First of all, and unrelated to books, I had completely forgotten about weather. Grey days and sunny days don't mean weather to me; they're 95-98% of what the Bay Area experiences all year. No, it's *weather* that still startles me. Like tonight's rainstorm, which was bad enough that I actually read in the library for a while until the rain died down from a pounding roar to just a roar. That was...novel.
So I started reading The Absolutely True Diary of a Part-Time Indian
while waiting for the bus. And on the bus. And walking home from the stop (in the rain!) And so on until I finished it. It's a YA novel, so it didn't take much more than an hour or two. But oh, what an hour!

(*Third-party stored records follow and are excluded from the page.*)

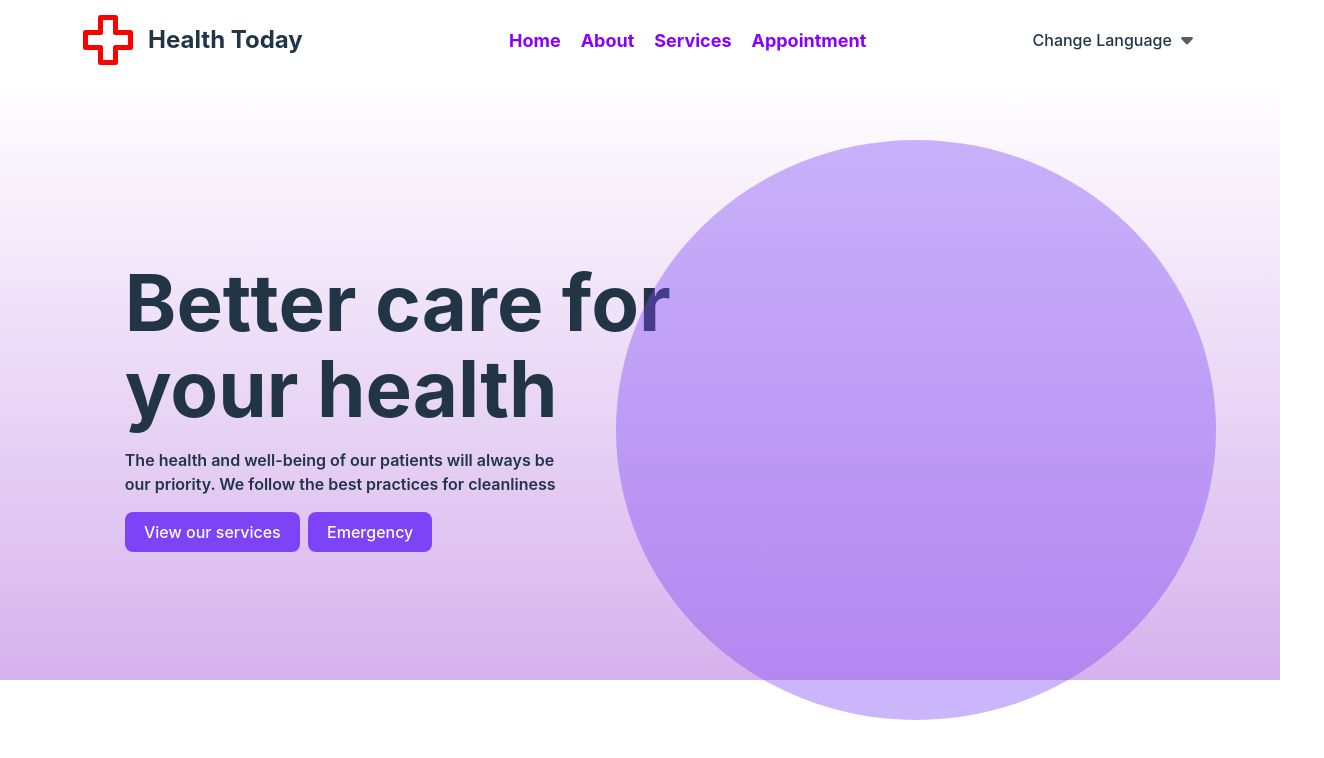
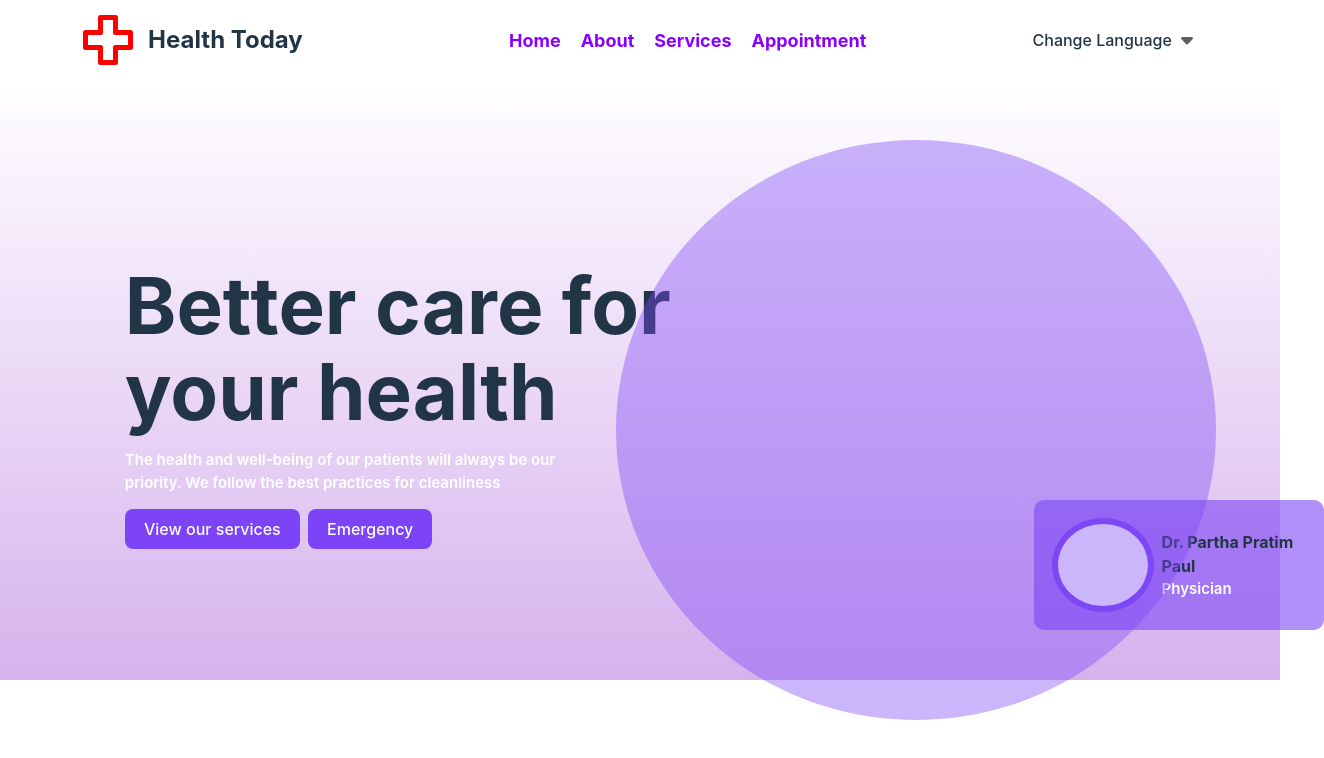
Before and after one commit to axelrod69/Health-Today, a React (Vite) app: page / in a window 1280 px wide. Shown: the top 758 px of the page, 1324 px wide, since content can reach past the window. Built offline with nearby package versions, Linux system fonts and the light colour scheme.

Commit message:
Doctor App Push On 03-FEB-2026: Home Section In Progress

```diff
--- a/src/shared/components/Home.jsx
+++ b/src/shared/components/Home.jsx
@@ -1,5 +1,6 @@
 import '../styles/home.css'
 import Button from './Button'
+import NameCard from './NameCard';
 import Shape from './Shape'
 
 function Home() {
@@ -17,8 +18,16 @@ function Home() {
                     </div>
                 </div>
                 <div className="secondSection">
+                    <NameCard />
                 </div>
-                <Shape />
+                <Shape style={{
+                    position: 'absolute',
+                    height: '580px',
+                    width: '600px',
+                    backgroundColor: 'rgba(125, 71, 245, 0.4)',
+                    top: '10%',
+                    right: '5%'
+                }} />
             </div>
         </>
     );
--- /dev/null
+++ b/src/shared/components/NameCard.jsx
@@ -0,0 +1,25 @@
+import '../styles/nameCard.css'
+import Shape from './Shape';
+import '../styles/shape.css'
+
+function NameCard() {
+    return (
+        <>
+            <div className='nameCard'>
+                <Shape style={{
+                    backgroundColor: 'white',
+                    border: '6px solid rgb(125, 71, 245)',
+                    // height: '100%',
+                    width: '90px',
+                    margin: '8px'
+                }}/>
+                <div className='nameCardSecond'>
+                    <h4>Dr. Partha Pratim Paul</h4>
+                    <p>Physician</p>
+                </div>
+            </div>
+        </>
+    );
+}
+
+export default NameCard
--- a/src/shared/components/Shape.jsx
+++ b/src/shared/components/Shape.jsx
@@ -1,9 +1,11 @@
 import '../styles/shape.css'
 
-function Shape() {
+function Shape({ style }) {
     return (
         <>
-            <div className='shapeDiv'></div>
+            <div className='shapeDiv'
+                style={style}
+            ></div>
         </>
     );
 }
--- a/src/shared/styles/home.css
+++ b/src/shared/styles/home.css
@@ -22,6 +22,7 @@
     height: 100%;
     flex-basis: 35%;
     flex-shrink: 0;
+    position: relative;
  }
 
  .textBlock {
--- /dev/null
+++ b/src/shared/styles/nameCard.css
@@ -0,0 +1,30 @@
+.nameCard {
+    display: flex;
+    flex-direction: row;
+    position: relative;
+    width: 270px;
+    height: 110px;
+    border-radius: 10px;
+    background-color: rgba(125, 71, 245, 0.6);
+    top: 70%;
+    left: 45%;
+    padding: 10px;
+}
+
+.nameCardSecond {
+    display: flex;
+    justify-content: center;
+    align-items: flex-start;
+    flex-direction: column;
+    flex: 1;
+}
+
+p {
+    color: white;
+    text-align: start;
+    font-size: 15px;
+}
+
+.nameCardSecond p, .nameCardSecond h4 {
+    margin: 0;
+}
--- a/src/shared/styles/navBar.css
+++ b/src/shared/styles/navBar.css
@@ -90,6 +90,15 @@ li:hover {
     cursor: pointer;
 }
 
+.dropDownContent::before {
+    content: '';
+    position: absolute;
+    top: -5px; /* Creates invisible bridge above dropdown */
+    left: 0;
+    right: 0;
+    height: 5px;
+}
+
 .dropDownContent ul {
     display: flex;
     flex-direction: column;
--- a/src/shared/styles/shape.css
+++ b/src/shared/styles/shape.css
@@ -1,11 +1,3 @@
 .shapeDiv {
-    position: absolute;
-    height: 580px;
-    width: 600px;
     border-radius: 50%;
-    background-color: rgba(125, 71, 245, 0.4);
-    top: 10%;
-    right: 5%;
-    /* Use top, right, bottom, left to position it */
-    /* Example: top: 50px; left: 100px; */
 }
```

Our Hero is a skinny Spokane with a tendency to stutter and lisp and with severe brain injuries from birth problems. He draws because drawings can speak to anyone, while writing can only speak to people who understand the language. (And the books is illustrated with Junior's cartoons thoughout. The dirrent styles and uses are fantastic!) He's incredibly intelligent, and lives on the rez. Anyone who's heard Alexie talk about reservations knows that this is not a good combination. Junior gets fed up with life, and is encouraged by a teacher to find a different path. He spends his freshman year at an all-white school 22 miles from the rez.
It has a voice that rings very true. Arnold Junior is pulled by Hope and Home, and doesn't quite fit in either. There is bad in Hope, and there is bad in Home, and good in each. There are major, massive triumphs, and major, massive lamentations. There is no resolution at the end, just changing circumstance and the knowledge that life goes on.
This was lighter than a lot of Alexie's other work, and he knows that he is definitely writing for a teenaged audience. But he doesn't pull any punches, either. A lot of themes he's discussed before are present, if in simpler language than he normally uses. And a lot of the themes are also traditional to teen lit: finding a place for yourself, feeling new, understanding society's rules, living by your parents' laws vs. forging your own path...
All in all, a truly excellent work, with a lot of depth to it. It deserves every award that it has been given.